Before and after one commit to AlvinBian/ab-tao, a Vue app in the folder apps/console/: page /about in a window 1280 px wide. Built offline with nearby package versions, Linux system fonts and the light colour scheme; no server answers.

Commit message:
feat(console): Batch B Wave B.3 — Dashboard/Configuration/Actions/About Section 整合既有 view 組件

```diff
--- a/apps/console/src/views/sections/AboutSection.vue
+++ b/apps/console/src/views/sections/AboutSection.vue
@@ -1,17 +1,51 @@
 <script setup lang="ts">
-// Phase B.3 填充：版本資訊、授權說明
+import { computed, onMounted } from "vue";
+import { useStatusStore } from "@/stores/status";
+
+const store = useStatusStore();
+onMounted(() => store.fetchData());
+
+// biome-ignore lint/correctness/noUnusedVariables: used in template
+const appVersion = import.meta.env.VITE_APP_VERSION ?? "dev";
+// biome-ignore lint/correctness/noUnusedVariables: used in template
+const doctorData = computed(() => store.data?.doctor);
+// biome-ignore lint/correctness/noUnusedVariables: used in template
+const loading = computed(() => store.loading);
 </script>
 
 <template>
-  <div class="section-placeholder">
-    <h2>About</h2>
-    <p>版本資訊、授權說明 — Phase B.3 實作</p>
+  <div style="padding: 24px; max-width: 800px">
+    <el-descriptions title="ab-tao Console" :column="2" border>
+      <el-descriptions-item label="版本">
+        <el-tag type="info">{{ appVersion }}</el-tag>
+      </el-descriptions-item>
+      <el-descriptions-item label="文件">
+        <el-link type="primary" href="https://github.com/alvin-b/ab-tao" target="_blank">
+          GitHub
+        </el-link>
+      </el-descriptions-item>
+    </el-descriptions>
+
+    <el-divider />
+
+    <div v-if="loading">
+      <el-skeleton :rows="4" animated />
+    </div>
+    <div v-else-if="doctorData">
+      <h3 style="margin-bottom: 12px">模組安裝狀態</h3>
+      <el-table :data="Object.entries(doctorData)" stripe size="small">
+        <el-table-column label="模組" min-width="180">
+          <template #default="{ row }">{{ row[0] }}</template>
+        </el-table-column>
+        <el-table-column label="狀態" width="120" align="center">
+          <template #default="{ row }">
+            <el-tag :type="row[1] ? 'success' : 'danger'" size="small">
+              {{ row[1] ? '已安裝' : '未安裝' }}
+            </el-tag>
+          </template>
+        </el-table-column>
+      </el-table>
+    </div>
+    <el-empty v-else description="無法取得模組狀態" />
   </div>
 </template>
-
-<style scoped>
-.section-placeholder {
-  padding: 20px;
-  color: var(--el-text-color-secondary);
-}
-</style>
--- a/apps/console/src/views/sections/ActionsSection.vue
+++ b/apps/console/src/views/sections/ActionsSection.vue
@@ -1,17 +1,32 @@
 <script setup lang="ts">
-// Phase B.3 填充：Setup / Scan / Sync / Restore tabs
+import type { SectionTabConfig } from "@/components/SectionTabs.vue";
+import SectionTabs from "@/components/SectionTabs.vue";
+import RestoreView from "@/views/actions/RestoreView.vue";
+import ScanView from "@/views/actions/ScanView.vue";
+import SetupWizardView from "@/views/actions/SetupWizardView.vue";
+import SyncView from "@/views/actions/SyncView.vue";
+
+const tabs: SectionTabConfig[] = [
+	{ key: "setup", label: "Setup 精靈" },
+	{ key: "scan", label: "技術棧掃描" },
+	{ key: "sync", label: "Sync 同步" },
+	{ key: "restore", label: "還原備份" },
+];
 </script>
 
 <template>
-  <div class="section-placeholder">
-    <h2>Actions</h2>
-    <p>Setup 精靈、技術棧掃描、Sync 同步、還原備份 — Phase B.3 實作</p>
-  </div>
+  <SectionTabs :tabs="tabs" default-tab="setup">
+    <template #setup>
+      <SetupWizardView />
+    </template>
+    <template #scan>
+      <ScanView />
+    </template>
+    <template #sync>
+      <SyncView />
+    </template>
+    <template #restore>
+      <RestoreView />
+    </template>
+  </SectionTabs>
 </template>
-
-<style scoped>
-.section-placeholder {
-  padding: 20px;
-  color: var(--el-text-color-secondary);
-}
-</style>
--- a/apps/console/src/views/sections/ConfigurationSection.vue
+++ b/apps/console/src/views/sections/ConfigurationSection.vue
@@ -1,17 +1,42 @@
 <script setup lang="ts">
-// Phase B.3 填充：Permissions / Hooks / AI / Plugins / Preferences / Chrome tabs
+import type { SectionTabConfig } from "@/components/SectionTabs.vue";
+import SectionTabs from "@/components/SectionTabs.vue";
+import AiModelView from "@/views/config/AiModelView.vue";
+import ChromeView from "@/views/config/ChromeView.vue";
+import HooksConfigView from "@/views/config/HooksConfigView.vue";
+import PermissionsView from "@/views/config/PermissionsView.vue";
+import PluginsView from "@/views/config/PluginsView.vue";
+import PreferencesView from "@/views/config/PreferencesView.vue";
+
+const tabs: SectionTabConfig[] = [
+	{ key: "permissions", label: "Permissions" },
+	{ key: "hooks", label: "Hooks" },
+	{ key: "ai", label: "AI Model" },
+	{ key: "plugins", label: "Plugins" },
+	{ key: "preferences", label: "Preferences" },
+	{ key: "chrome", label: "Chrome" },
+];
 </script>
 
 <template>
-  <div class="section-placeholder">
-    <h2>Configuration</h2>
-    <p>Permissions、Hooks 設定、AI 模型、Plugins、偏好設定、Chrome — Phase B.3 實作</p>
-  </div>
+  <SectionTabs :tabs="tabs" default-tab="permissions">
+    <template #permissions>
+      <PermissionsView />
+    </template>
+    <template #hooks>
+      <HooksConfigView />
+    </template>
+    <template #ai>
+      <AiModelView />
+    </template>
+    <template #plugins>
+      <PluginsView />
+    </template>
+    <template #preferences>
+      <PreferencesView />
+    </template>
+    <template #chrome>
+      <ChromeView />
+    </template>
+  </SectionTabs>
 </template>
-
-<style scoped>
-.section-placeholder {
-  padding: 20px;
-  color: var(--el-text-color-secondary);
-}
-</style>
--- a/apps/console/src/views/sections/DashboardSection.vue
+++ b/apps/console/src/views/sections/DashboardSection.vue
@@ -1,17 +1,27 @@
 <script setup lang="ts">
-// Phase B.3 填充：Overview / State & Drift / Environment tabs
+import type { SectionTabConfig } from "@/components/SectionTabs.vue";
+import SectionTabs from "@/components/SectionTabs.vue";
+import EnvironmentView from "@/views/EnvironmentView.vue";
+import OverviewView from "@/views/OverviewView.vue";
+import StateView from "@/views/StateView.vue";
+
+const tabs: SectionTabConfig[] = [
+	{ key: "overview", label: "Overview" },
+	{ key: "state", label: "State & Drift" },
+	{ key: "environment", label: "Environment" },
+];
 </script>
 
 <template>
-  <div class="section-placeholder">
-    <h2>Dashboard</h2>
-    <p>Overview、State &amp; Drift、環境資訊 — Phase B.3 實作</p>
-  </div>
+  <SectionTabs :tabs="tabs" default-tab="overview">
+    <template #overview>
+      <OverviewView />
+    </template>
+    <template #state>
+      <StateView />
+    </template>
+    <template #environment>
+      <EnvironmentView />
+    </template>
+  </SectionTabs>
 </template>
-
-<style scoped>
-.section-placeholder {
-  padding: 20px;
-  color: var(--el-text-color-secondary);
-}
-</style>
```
————
**WHAT YOU HAVE TO DO:** Output the number of lines above holding the word "item", and nothing besides it.

**FINISHED EXERCISE:** 4